Instructions for the task: Extract every line below that contains the word "Copy".

Given information:

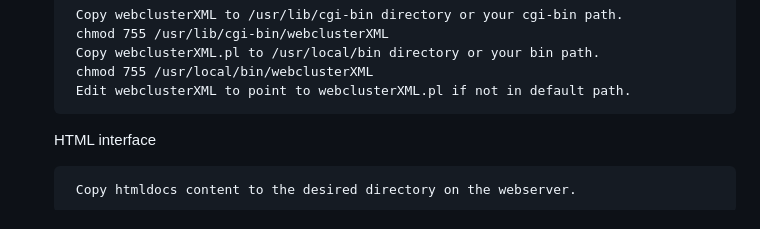
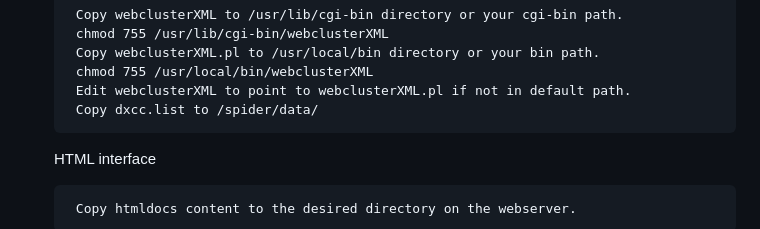
Before and after one commit to ea1nk/xmlDxSpider, a Markdown page: README.md, the part around the change. Drawn GitHub-style.

```diff
--- a/README.md
+++ b/README.md
@@ -98,6 +98,7 @@ Sample site: http://www.ed1zac.net/webdx/
         Copy webclusterXML.pl to /usr/local/bin directory or your bin path.
         chmod 755 /usr/local/bin/webclusterXML
 		Edit webclusterXML to point to webclusterXML.pl if not in default path.
+		Copy dxcc.list to /spider/data/
 
 	HTML interface
 
```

Answer below:
         Copy webclusterXML.pl to /usr/local/bin directory or your bin path.
+		Copy dxcc.list to /spider/data/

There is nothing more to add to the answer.